→ WHAT THIS TASK INVOLVES:
Check each line below for the word "diagram", and copy those that have it.

== == ==

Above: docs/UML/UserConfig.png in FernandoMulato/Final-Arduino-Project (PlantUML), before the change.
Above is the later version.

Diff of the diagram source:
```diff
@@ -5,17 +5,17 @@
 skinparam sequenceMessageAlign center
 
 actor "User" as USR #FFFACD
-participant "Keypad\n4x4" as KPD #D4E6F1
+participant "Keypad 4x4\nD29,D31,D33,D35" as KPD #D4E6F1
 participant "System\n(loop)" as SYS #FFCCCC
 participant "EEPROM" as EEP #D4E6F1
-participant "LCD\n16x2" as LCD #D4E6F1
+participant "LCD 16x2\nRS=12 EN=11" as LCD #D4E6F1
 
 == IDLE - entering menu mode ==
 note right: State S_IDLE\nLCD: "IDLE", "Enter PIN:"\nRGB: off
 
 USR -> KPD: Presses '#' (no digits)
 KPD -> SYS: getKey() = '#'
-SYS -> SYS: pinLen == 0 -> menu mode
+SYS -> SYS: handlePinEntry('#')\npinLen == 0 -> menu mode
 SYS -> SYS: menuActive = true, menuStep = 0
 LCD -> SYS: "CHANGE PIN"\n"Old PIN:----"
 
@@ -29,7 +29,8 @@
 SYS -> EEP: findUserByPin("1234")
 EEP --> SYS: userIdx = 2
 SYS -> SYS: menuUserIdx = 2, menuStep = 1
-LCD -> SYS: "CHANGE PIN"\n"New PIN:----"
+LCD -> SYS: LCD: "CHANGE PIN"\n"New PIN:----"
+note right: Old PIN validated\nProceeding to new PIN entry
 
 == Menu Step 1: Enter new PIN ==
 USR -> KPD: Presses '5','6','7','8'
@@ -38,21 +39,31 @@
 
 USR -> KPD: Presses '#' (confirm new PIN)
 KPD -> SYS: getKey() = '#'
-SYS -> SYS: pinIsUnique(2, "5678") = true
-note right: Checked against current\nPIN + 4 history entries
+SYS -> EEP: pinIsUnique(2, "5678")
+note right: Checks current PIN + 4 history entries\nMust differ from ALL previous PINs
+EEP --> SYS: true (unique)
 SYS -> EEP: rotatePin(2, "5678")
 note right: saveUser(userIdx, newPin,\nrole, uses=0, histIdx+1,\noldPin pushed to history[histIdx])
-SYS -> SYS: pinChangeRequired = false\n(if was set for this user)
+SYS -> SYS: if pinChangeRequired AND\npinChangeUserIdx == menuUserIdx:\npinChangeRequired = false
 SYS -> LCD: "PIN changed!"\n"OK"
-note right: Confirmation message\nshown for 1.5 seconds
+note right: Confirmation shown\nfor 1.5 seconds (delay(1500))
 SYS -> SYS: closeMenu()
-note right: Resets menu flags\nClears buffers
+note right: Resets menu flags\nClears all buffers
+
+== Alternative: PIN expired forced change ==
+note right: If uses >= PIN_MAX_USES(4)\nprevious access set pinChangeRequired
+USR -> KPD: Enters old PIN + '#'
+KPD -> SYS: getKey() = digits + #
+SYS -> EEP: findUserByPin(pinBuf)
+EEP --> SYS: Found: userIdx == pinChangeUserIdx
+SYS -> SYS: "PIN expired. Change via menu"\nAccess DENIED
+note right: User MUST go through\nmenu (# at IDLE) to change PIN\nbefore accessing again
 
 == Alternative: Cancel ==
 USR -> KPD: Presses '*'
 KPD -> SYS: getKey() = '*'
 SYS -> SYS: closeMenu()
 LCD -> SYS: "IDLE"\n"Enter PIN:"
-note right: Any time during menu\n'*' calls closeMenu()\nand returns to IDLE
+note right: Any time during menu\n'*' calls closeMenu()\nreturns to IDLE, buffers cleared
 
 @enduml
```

== == ==

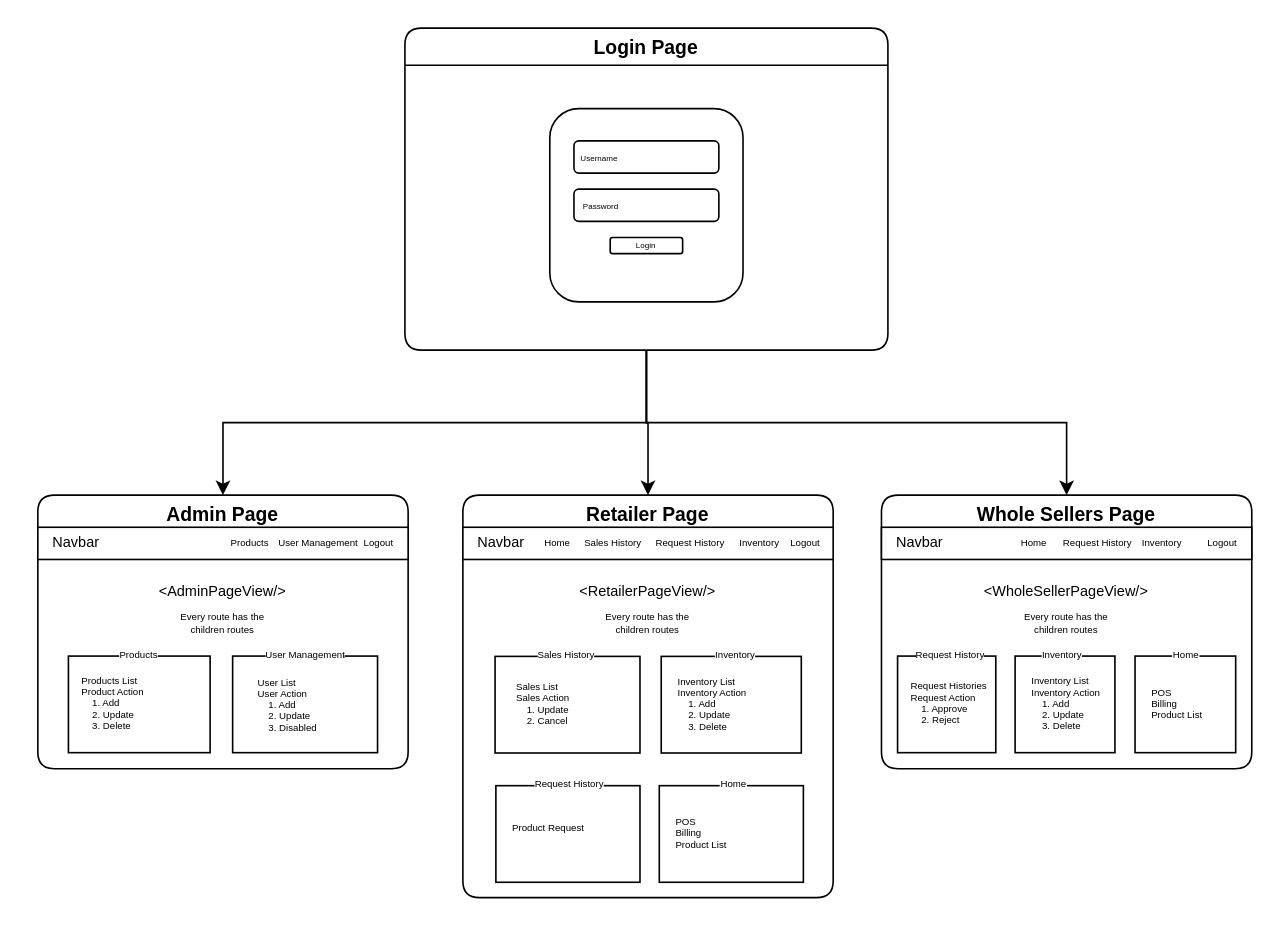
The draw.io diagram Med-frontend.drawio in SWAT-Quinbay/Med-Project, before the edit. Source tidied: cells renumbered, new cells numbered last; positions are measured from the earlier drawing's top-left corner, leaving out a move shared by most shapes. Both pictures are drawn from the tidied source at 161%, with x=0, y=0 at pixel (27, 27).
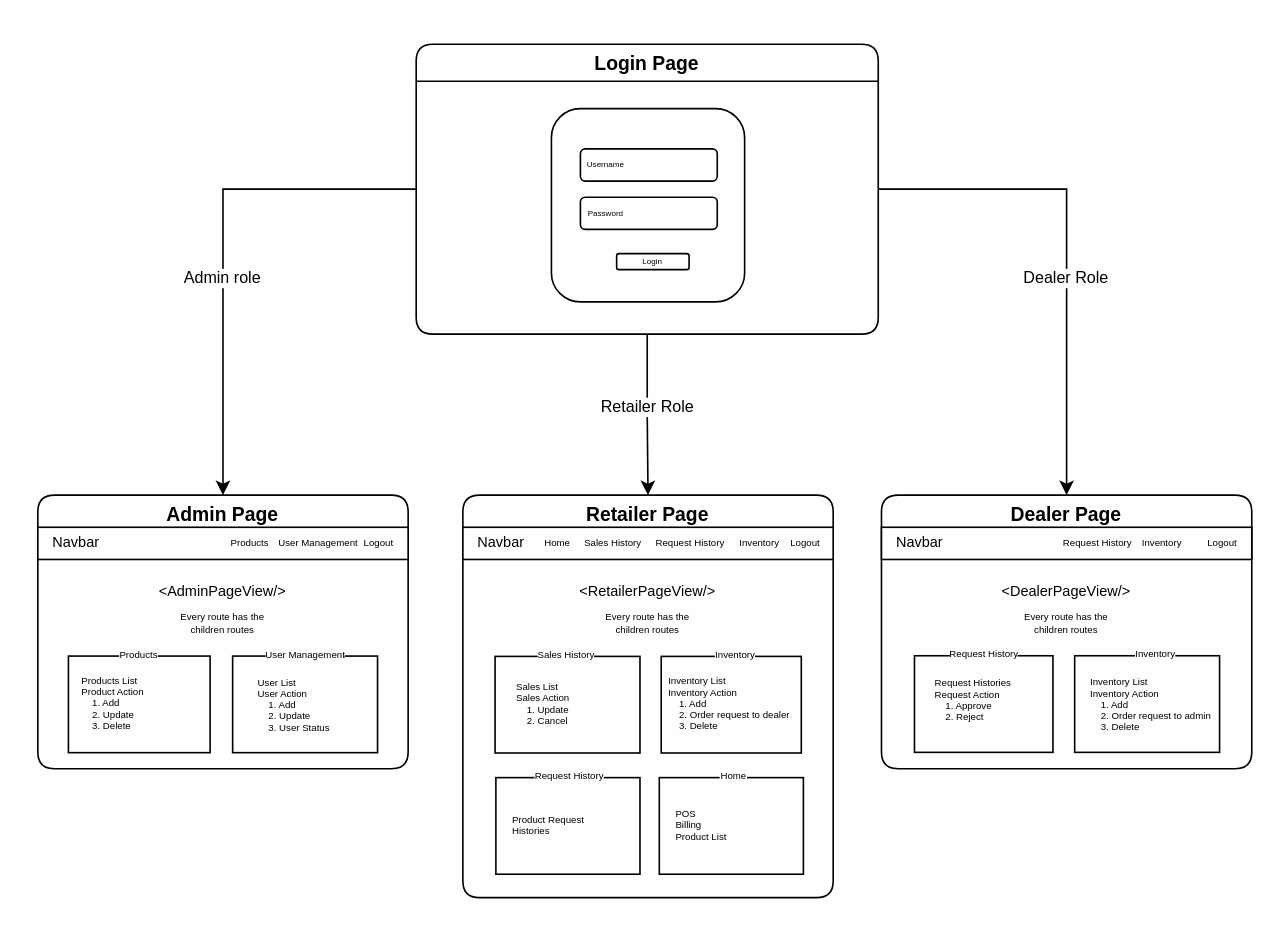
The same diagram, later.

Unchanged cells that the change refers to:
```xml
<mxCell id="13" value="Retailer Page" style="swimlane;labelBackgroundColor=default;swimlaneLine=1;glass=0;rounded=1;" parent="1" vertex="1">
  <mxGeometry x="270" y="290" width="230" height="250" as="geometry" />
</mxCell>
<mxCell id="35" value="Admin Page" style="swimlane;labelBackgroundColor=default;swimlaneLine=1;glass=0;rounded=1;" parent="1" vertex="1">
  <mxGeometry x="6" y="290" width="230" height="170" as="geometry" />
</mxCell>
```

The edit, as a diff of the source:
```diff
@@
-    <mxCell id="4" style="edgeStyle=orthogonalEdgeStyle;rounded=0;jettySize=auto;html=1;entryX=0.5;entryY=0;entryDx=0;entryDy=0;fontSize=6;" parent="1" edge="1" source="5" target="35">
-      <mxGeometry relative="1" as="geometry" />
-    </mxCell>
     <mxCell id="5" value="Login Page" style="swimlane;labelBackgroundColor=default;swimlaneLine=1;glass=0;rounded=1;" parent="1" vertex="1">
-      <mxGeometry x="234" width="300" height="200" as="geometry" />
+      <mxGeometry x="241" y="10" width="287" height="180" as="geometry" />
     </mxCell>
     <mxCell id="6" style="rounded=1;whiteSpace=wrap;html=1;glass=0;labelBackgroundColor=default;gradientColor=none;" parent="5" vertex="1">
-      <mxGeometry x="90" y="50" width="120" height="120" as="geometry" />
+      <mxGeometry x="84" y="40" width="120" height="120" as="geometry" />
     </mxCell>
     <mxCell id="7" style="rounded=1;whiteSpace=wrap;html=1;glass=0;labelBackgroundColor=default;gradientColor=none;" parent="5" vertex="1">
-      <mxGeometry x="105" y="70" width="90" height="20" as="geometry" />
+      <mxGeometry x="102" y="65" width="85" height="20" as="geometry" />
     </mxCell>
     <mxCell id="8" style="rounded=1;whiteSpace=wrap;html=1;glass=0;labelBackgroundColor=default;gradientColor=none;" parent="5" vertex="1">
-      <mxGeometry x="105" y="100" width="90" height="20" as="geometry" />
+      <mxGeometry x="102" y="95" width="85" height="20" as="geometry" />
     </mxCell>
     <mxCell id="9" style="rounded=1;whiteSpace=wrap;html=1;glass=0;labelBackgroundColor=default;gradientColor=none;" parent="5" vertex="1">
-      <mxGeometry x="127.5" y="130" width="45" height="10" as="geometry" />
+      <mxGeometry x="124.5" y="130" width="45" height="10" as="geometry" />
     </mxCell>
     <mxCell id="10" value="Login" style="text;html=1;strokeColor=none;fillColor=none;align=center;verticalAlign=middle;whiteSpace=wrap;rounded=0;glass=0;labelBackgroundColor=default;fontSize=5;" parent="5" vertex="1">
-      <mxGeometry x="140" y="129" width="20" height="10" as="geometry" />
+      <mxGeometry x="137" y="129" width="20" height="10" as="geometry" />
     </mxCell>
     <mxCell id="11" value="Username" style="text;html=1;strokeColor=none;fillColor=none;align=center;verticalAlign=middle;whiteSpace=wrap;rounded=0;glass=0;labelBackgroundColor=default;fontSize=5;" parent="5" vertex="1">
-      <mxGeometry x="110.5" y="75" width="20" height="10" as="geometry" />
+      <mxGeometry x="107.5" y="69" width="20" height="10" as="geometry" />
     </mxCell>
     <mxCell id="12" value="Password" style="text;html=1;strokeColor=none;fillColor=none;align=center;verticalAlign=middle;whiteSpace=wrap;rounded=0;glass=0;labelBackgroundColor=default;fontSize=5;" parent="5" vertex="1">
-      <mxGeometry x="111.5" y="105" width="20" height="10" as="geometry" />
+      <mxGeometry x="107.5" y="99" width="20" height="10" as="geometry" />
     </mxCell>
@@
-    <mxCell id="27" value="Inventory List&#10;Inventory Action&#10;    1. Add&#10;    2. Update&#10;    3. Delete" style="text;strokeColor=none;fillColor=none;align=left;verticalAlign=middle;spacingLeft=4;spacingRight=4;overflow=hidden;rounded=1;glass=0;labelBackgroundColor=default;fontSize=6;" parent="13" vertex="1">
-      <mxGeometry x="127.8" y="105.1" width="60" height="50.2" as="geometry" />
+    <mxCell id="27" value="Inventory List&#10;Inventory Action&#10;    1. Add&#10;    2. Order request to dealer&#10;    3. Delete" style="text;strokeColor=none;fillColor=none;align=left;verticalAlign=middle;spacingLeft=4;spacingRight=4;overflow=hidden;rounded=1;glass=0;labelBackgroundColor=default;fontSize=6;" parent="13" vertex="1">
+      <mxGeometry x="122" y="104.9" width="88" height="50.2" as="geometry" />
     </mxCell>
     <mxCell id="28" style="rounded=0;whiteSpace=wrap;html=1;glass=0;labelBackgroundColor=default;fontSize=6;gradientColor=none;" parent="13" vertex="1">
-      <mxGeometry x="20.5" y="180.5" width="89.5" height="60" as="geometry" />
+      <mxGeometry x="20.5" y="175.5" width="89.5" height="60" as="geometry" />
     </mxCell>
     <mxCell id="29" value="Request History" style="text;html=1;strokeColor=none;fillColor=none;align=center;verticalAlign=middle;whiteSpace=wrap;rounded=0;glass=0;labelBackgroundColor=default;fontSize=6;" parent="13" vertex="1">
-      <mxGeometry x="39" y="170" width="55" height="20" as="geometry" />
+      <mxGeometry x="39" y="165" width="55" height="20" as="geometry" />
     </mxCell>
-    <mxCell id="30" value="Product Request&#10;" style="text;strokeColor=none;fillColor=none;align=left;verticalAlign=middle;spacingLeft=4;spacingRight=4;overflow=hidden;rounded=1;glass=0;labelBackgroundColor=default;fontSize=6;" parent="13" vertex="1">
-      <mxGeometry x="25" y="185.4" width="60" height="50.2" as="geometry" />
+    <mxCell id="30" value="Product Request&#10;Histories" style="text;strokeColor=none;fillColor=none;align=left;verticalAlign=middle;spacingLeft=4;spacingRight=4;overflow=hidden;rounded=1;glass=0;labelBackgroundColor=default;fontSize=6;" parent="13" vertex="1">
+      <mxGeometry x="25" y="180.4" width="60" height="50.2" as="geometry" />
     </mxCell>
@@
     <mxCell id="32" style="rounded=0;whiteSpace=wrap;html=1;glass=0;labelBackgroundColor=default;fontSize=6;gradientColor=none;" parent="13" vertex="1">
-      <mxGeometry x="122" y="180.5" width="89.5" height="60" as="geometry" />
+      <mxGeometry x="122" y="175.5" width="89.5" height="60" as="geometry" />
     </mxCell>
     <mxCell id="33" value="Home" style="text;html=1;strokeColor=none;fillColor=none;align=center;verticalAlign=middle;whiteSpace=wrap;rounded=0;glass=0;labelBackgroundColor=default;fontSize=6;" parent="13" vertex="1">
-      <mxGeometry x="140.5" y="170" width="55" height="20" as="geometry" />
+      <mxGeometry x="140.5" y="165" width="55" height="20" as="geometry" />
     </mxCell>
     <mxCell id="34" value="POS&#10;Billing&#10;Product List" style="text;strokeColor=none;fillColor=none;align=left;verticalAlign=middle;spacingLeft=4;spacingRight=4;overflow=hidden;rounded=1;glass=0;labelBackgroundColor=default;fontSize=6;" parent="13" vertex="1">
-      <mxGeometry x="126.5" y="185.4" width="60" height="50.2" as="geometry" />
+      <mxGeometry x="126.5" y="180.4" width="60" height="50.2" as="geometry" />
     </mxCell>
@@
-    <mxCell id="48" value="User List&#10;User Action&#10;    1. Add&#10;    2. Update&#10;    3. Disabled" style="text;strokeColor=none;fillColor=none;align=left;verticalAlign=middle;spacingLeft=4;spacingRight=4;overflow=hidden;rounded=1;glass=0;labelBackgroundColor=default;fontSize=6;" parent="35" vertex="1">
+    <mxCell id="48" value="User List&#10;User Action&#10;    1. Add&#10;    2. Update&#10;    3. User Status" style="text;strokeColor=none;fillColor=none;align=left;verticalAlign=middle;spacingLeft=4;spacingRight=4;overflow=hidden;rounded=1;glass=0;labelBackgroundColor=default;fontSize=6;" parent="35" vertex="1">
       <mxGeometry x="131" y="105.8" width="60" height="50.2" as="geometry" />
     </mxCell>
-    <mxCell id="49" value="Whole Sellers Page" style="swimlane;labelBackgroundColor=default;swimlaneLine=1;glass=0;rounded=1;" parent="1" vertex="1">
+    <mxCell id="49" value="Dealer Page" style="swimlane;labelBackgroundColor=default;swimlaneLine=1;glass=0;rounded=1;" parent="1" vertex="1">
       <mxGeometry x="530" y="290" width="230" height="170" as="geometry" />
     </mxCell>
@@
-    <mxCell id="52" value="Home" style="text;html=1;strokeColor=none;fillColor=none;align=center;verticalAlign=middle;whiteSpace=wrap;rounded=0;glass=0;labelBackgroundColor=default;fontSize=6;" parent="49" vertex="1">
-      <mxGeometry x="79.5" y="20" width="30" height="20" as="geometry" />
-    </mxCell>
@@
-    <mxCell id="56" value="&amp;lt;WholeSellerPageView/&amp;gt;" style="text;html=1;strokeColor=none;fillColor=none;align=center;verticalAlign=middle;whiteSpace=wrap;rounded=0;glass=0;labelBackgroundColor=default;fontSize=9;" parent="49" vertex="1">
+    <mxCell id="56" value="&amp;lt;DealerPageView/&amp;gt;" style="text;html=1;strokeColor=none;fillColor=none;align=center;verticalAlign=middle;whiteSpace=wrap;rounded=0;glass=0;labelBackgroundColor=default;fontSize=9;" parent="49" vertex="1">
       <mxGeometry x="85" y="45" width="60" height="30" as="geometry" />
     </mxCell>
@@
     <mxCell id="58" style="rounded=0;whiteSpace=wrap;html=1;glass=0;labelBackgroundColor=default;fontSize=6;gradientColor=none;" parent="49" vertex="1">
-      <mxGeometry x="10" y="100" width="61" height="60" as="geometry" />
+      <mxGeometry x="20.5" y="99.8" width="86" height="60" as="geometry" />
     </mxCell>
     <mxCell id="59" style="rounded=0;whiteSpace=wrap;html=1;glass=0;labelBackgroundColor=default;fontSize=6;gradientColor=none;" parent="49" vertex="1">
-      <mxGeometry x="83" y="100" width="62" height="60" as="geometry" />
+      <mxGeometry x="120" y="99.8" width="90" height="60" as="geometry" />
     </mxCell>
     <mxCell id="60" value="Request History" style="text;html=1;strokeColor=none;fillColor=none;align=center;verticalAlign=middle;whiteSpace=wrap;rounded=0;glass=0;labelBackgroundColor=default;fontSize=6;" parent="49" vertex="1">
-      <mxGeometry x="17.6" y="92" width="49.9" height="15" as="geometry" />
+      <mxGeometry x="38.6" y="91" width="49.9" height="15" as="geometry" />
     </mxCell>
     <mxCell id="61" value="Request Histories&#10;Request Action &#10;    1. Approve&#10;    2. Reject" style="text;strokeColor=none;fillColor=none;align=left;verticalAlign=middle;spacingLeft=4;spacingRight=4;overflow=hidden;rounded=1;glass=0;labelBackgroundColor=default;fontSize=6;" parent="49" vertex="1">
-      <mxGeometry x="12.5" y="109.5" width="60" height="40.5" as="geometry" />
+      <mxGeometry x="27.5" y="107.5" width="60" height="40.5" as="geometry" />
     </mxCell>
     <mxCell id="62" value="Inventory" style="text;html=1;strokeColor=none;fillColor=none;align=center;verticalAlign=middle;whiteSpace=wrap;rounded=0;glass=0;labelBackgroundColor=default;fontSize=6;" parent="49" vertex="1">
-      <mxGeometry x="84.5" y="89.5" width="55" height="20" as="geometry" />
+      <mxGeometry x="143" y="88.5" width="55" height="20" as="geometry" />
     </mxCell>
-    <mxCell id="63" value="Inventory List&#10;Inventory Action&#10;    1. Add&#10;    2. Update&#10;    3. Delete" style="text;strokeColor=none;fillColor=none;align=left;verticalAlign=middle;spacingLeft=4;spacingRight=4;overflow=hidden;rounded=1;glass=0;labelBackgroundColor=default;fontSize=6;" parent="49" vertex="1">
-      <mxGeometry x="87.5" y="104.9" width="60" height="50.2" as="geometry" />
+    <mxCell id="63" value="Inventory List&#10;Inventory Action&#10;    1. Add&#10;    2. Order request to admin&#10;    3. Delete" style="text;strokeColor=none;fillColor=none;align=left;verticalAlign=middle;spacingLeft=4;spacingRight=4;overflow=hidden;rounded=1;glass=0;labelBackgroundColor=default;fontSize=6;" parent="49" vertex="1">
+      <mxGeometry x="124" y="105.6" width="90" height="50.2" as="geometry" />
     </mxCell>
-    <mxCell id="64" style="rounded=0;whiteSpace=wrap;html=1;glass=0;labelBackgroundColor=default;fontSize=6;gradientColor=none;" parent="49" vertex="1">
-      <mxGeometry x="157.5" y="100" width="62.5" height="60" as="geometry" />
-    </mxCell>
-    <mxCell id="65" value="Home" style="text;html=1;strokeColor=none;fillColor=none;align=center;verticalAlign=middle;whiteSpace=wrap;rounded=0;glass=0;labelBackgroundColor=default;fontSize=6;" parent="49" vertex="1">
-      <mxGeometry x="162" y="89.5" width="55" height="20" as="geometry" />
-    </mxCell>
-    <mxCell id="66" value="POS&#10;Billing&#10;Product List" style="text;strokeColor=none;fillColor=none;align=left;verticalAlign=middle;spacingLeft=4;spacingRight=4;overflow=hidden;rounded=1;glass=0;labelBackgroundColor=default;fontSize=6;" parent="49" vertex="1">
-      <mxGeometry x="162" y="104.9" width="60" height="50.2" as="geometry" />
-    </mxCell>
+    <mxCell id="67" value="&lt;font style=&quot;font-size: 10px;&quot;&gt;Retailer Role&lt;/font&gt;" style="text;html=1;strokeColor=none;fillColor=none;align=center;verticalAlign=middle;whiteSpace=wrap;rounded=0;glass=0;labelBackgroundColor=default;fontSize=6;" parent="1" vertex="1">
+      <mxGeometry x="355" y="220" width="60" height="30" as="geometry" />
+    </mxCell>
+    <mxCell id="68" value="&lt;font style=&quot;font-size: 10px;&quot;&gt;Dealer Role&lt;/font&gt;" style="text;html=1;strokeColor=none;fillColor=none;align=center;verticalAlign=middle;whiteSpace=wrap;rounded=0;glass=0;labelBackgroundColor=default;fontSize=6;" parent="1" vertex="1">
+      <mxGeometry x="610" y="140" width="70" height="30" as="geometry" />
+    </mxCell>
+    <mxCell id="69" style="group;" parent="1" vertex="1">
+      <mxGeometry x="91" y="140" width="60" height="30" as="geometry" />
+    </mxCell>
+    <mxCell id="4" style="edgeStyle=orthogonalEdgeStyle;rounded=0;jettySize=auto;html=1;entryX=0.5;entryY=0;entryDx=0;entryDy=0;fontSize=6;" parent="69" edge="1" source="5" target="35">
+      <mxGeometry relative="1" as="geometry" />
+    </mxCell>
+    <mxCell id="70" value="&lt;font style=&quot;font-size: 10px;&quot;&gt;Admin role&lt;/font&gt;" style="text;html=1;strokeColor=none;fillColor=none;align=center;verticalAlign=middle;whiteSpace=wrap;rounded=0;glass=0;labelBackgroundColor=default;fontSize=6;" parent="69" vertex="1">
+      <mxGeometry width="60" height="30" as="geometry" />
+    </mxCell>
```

== == ==

→ WRITTEN SOLUTION:
Diff of the diagram source:
The draw.io diagram Med-frontend.drawio in SWAT-Quinbay/Med-Project, before the edit. Source tidied: cells renumbered, new cells numbered last; positions are measured from the earlier drawing's top-left corner, leaving out a move shared by most shapes. Both pictures are drawn from the tidied source at 161%, with x=0, y=0 at pixel (27, 27).
The same diagram, later.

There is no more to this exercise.